___ Supplied records

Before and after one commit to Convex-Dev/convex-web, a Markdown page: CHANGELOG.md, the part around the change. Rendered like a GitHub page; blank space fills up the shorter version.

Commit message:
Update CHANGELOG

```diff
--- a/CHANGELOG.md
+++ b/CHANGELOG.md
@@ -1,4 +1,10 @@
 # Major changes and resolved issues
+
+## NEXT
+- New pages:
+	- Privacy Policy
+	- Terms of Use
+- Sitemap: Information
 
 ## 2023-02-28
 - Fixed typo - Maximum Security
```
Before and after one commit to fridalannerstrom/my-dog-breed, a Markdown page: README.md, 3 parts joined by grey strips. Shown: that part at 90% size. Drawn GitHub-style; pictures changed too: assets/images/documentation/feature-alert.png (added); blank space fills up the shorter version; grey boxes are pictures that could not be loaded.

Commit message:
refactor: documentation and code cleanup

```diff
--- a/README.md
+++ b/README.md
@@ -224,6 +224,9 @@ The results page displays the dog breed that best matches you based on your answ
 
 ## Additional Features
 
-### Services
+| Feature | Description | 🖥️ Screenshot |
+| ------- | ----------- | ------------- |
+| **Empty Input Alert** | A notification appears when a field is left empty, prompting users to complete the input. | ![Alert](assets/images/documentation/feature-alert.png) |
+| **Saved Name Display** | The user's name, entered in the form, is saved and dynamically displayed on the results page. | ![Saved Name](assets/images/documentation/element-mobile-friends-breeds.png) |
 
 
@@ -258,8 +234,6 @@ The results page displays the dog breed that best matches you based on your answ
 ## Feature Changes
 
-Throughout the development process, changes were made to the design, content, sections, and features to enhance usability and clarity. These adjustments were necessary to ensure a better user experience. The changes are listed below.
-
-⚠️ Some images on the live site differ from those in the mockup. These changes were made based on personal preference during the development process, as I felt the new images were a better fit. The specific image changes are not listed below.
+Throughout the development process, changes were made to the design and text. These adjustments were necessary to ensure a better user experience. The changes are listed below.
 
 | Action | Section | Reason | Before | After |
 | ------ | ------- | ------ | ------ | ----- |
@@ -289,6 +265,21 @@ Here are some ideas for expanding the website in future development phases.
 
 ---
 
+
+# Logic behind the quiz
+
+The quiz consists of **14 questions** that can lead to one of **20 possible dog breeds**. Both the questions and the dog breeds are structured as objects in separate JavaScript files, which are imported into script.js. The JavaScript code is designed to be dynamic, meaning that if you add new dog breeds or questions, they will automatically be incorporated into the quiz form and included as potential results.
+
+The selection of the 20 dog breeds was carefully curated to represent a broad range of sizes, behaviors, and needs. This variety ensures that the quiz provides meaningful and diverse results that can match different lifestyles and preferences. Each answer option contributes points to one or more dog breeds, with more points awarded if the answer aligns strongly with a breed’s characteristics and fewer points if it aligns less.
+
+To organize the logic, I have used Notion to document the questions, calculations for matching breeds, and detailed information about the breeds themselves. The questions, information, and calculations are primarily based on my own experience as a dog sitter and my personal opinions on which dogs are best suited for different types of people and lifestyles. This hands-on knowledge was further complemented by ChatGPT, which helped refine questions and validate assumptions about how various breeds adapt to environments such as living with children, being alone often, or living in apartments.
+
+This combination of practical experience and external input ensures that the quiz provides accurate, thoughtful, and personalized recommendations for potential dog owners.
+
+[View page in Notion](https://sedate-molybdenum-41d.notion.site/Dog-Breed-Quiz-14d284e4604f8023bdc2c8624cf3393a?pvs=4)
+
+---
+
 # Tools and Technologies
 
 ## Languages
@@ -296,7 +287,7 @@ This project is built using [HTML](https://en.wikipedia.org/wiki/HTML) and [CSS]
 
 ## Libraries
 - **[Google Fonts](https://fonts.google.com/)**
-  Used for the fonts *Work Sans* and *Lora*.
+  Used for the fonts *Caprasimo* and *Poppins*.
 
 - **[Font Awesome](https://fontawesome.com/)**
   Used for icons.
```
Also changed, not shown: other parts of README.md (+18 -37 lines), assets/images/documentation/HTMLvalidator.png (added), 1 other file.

______

Having read the entries, repeat them all exactly.

Output:
Before and after one commit to Convex-Dev/convex-web, a Markdown page: CHANGELOG.md, the part around the change. Rendered like a GitHub page; blank space fills up the shorter version.

Commit message:
Update CHANGELOG

```diff
--- a/CHANGELOG.md
+++ b/CHANGELOG.md
@@ -1,4 +1,10 @@
 # Major changes and resolved issues
+
+## NEXT
+- New pages:
+	- Privacy Policy
+	- Terms of Use
+- Sitemap: Information
 
 ## 2023-02-28
 - Fixed typo - Maximum Security
```
Before and after one commit to fridalannerstrom/my-dog-breed, a Markdown page: README.md, 3 parts joined by grey strips. Shown: that part at 90% size. Drawn GitHub-style; pictures changed too: assets/images/documentation/feature-alert.png (added); blank space fills up the shorter version; grey boxes are pictures that could not be loaded.

Commit message:
refactor: documentation and code cleanup

```diff
--- a/README.md
+++ b/README.md
@@ -224,6 +224,9 @@ The results page displays the dog breed that best matches you based on your answ
 
 ## Additional Features
 
-### Services
+| Feature | Description | 🖥️ Screenshot |
+| ------- | ----------- | ------------- |
+| **Empty Input Alert** | A notification appears when a field is left empty, prompting users to complete the input. | ![Alert](assets/images/documentation/feature-alert.png) |
+| **Saved Name Display** | The user's name, entered in the form, is saved and dynamically displayed on the results page. | ![Saved Name](assets/images/documentation/element-mobile-friends-breeds.png) |
 
 
@@ -258,8 +234,6 @@ The results page displays the dog breed that best matches you based on your answ
 ## Feature Changes
 
-Throughout the development process, changes were made to the design, content, sections, and features to enhance usability and clarity. These adjustments were necessary to ensure a better user experience. The changes are listed below.
-
-⚠️ Some images on the live site differ from those in the mockup. These changes were made based on personal preference during the development process, as I felt the new images were a better fit. The specific image changes are not listed below.
+Throughout the development process, changes were made to the design and text. These adjustments were necessary to ensure a better user experience. The changes are listed below.
 
 | Action | Section | Reason | Before | After |
 | ------ | ------- | ------ | ------ | ----- |
@@ -289,6 +265,21 @@ Here are some ideas for expanding the website in future development phases.
 
 ---
 
+
+# Logic behind the quiz
+
+The quiz consists of **14 questions** that can lead to one of **20 possible dog breeds**. Both the questions and the dog breeds are structured as objects in separate JavaScript files, which are imported into script.js. The JavaScript code is designed to be dynamic, meaning that if you add new dog breeds or questions, they will automatically be incorporated into the quiz form and included as potential results.
+
+The selection of the 20 dog breeds was carefully curated to represent a broad range of sizes, behaviors, and needs. This variety ensures that the quiz provides meaningful and diverse results that can match different lifestyles and preferences. Each answer option contributes points to one or more dog breeds, with more points awarded if the answer aligns strongly with a breed’s characteristics and fewer points if it aligns less.
+
+To organize the logic, I have used Notion to document the questions, calculations for matching breeds, and detailed information about the breeds themselves. The questions, information, and calculations are primarily based on my own experience as a dog sitter and my personal opinions on which dogs are best suited for different types of people and lifestyles. This hands-on knowledge was further complemented by ChatGPT, which helped refine questions and validate assumptions about how various breeds adapt to environments such as living with children, being alone often, or living in apartments.
+
+This combination of practical experience and external input ensures that the quiz provides accurate, thoughtful, and personalized recommendations for potential dog owners.
+
+[View page in Notion](https://sedate-molybdenum-41d.notion.site/Dog-Breed-Quiz-14d284e4604f8023bdc2c8624cf3393a?pvs=4)
+
+---
+
 # Tools and Technologies
 
 ## Languages
@@ -296,7 +287,7 @@ This project is built using [HTML](https://en.wikipedia.org/wiki/HTML) and [CSS]
 
 ## Libraries
 - **[Google Fonts](https://fonts.google.com/)**
-  Used for the fonts *Work Sans* and *Lora*.
+  Used for the fonts *Caprasimo* and *Poppins*.
 
 - **[Font Awesome](https://fontawesome.com/)**
   Used for icons.
```
Also changed, not shown: other parts of README.md (+18 -37 lines), assets/images/documentation/HTMLvalidator.png (added), 1 other file.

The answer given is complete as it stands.